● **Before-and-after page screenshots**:
****************

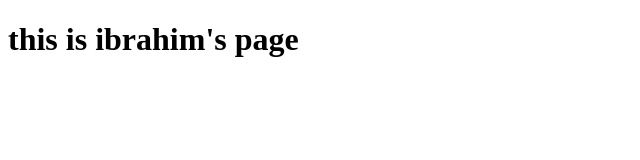
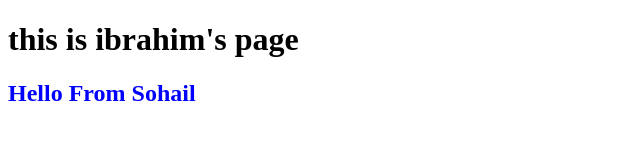
Before and after one commit to SohailElskhawy/HelloTest, a plain HTML site: page index.html in a window 1280 px wide. Shown: the whole page, without its empty margins (0-640 px from the left). Drawn offline with Linux system fonts and the light colour scheme.

Commit message:
edit html -sohail

```diff
--- a/index.html
+++ b/index.html
@@ -8,5 +8,6 @@
 <body>
     <h1>this is ibrahim's page
     </h1>
+    <h2 style="color: blue;">Hello From Sohail</h2>
 </body>
 </html>
```
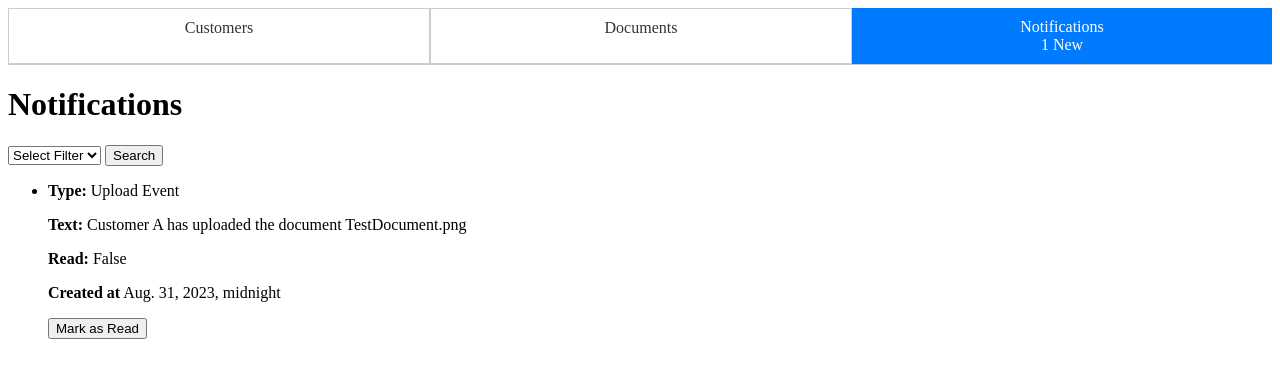
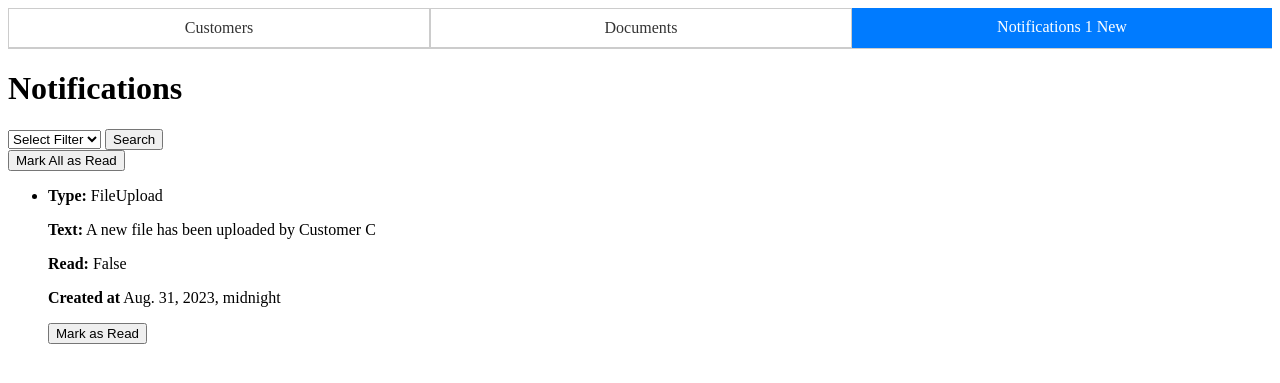
Before and after one commit to Zhunaidm/upload-documents, a Django app: page /documents/notifications/ in a window 1280 px wide. Shown: the top 383 px of the page. Run offline with Django 4.2, Linux system fonts and the light colour scheme; data comes from the database, SQL or seed files in the repository.

```diff
--- a/UploadDocuments/documents/data_access/document_access.py
+++ b/UploadDocuments/documents/data_access/document_access.py
@@ -15,6 +15,10 @@ def get_document_by_url(url):
 def update_document_status_from_url(url, status):
     return Document.objects.filter(presigned_url=url).update(status=status)
 
+def get_customer_email_from_url(url):
+    document = Document.objects.get(presigned_url=url)
+    return document.customer.email
+
 def get_documents_filtered(id, email=None, status="All"):
     query = Q(customer__relationship_manager_id=id)
 
--- a/UploadDocuments/documents/data_access/notification_access.py
+++ b/UploadDocuments/documents/data_access/notification_access.py
@@ -6,6 +6,9 @@ def create_notification(id, type, text):
 
 def update_notification_status(id, read):
     return Notification.objects.filter(pk=id).update(read=read)
+
+def mark_all_rm_notifications_read(id):
+    return Notification.objects.filter(relationship_manager=id).update(read=True)
 
 def get_notifications_by_rm(id, type=None, text=None, read="All"):
     query = Q(relationship_manager=id)
--- a/UploadDocuments/documents/fixtures/seed.json
+++ b/UploadDocuments/documents/fixtures/seed.json
@@ -24,7 +24,7 @@
     },
     {
       "model": "documents.Customer",
-      "pk": 1,
+      "pk": 2,
       "fields": {
         "name": "Test Customer",
         "email": "TestCustomer@test.com",
@@ -66,8 +66,8 @@
       "pk": 1,
       "fields": {
         "relationship_manager": 1,
-        "type": "Upload Event",
-        "text": "Customer A has uploaded the document TestDocument.png",
+        "type": "FileUpload",
+        "text": "A new file has been uploaded by Customer C",
         "read": false,
         "created_at": "2023-08-31T00:00:00Z"
       }
--- a/UploadDocuments/documents/models.py
+++ b/UploadDocuments/documents/models.py
@@ -13,6 +13,9 @@ class FileType(Enum):
     ID = "Identity Document"
     ADDRESS = "Proof of Address"
     OTHER = "Other"
+
+class NotificationType(Enum):
+    FILE_UPLOAD = "FileUpload"
 
 class RelationshipManager(models.Model):
     name = models.CharField(max_length=NAME_MAX_LENGTH)
--- a/UploadDocuments/documents/templates/base.html
+++ b/UploadDocuments/documents/templates/base.html
@@ -37,7 +37,7 @@
     <div class="tabs-container">
         <a class="nav-link" href="{% url 'customer_list' %}">Customers</a>
         <a class="nav-link" href="{% url 'document_list' %}">Documents</a>
-        <a class="nav-link" href="{% url 'notification_list' %}">Notifications <div id="new_notification_count"></div></a>
+        <a class="nav-link" href="{% url 'notification_list' %}">Notifications <span id="new_notification_count"></span></a>
     </div>
 
         <div class="tab-content"  id="customers">
--- a/UploadDocuments/documents/templates/document_list.html
+++ b/UploadDocuments/documents/templates/document_list.html
@@ -51,8 +51,7 @@
                         <p><strong>Name:</strong> {{ document.name }}</p>
                         <p><strong>Type:</strong> {{ document.type }}</p>
                         <p><strong>Status:</strong> {{ document.get_status_display }}</p>
-                        <p><strong>Upload URL:</strong> {{ document.presigned_url }}</p>
-                        <p><strong>Created at</strong> {{ document.created_at }}</p>
+                        <p><strong>Upload URL:</strong> <a href="http://127.0.0.1:8000/documents/upload/{{ document.presigned_url }}">{{ document.presigned_url }}</a></p>                        <p><strong>Created at</strong> {{ document.created_at }}</p>
                     </div>
                 </div>
             </li>
--- a/UploadDocuments/documents/templates/documents/notification_list.html
+++ b/UploadDocuments/documents/templates/documents/notification_list.html
@@ -12,6 +12,12 @@
             </select>
             <button type="submit">Search</button>
         </form>
+
+        <form method="POST" action="{% url 'mark_all_notifications_read' %}">
+            {% csrf_token %}
+            <button type="submit" class="btn btn-primary">Mark All as Read</button>
+        </form>
+
         <ul class="list-group">
         {% for notification in notification_list %}
             <li class="list-group-item">
--- a/UploadDocuments/documents/urls.py
+++ b/UploadDocuments/documents/urls.py
@@ -1,6 +1,6 @@
 from django.urls import path
 
-from .views import CustomerListView, DocumentRequestView, upload_file, NotificationView, create_document_request, mark_notification_read, get_unread_notification_count
+from .views import CustomerListView, DocumentRequestView, upload_file, NotificationView, create_document_request, mark_notification_read, get_unread_notification_count, mark_all_notifications_read
 from django.conf import settings
 from django.conf.urls.static import static
 from django.views.generic import RedirectView
@@ -11,6 +11,7 @@ urlpatterns = [
     path("documents/", DocumentRequestView.as_view(), name="document_list"),
     path("notifications/", NotificationView.as_view(), name="notification_list"),
     path("notifications/read/<str:notification_id>/", mark_notification_read, name="mark_notification_read"),
+    path("notifications/read/all>", mark_all_notifications_read, name="mark_all_notifications_read"),
     path("notifications/unread/", get_unread_notification_count, name="get_unread_notification_count"),
     path("documents/create", create_document_request, name="create_document_request"),
     path("upload/<str:request_id>", upload_file, name="upload_file"),
--- a/UploadDocuments/documents/views.py
+++ b/UploadDocuments/documents/views.py
@@ -1,11 +1,11 @@
 from django.views.generic.list import ListView
 from django.http import HttpResponse, HttpResponseBadRequest, HttpResponseRedirect, JsonResponse
 from django.shortcuts import render
-from .models import Customer, File, Notification, FileType, Document, UploadStatusEnum
+from .models import Customer, File, Notification, FileType, Document, UploadStatusEnum, NotificationType
 from .forms import FileUploadForm, DocumentRequestForm
 from .data_access.customer_access import get_customer_by_email, get_customers_by_rm
-from .data_access.document_access import update_document_status_from_url, get_documents_filtered, get_rm_by_document
-from .data_access.notification_access import create_notification, get_notifications_by_rm, update_notification_status, get_unread_notifications_by_rm_count
+from .data_access.document_access import update_document_status_from_url, get_documents_filtered, get_rm_by_document, get_customer_email_from_url
+from .data_access.notification_access import create_notification, get_notifications_by_rm, update_notification_status, get_unread_notifications_by_rm_count, mark_all_rm_notifications_read
 from .utilities import generate_presigned_url, check_valid_upload_request
 import logging
 
@@ -26,8 +26,8 @@ def upload_file(request, request_id):
             update_document_status_from_url(
                 request_id, UploadStatusEnum.COMPLETED)
             # Create notification for RM of the customer
-            create_notification(id=get_rm_by_document(request_id), type="FileUpload",
-                                text="A new file has been uploaded by Customer {}")
+            create_notification(id=get_rm_by_document(request_id), type=NotificationType.FILE_UPLOAD.value,
+                                text=f"A new file has been uploaded by Customer {get_customer_email_from_url(request_id)}")
             return HttpResponse("Successfully Uploaded File.")
     # Render Upload form
     else:
@@ -55,11 +55,13 @@ def mark_notification_read(request, notification_id):
     update_notification_status(id=notification_id, read=True)
     return HttpResponseRedirect(request.META['HTTP_REFERER'])
 
+def mark_all_notifications_read(request):
+    mark_all_rm_notifications_read(id=RM_ID)
+    return HttpResponseRedirect(request.META['HTTP_REFERER'])
+
 def get_unread_notification_count(request):
     unread_count = get_unread_notifications_by_rm_count(id=RM_ID)
     return JsonResponse({"unread_count" : unread_count})
-
-
 
 class CustomerListView(ListView):
     model = Customer
```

****************

● **What this task involves**: Examine the records and pull out every line where the string "UploadStatusEnum" occurs.

● **Exercise response**:
-from .models import Customer, File, Notification, FileType, Document, UploadStatusEnum
+from .models import Customer, File, Notification, FileType, Document, UploadStatusEnum, NotificationType
                 request_id, UploadStatusEnum.COMPLETED)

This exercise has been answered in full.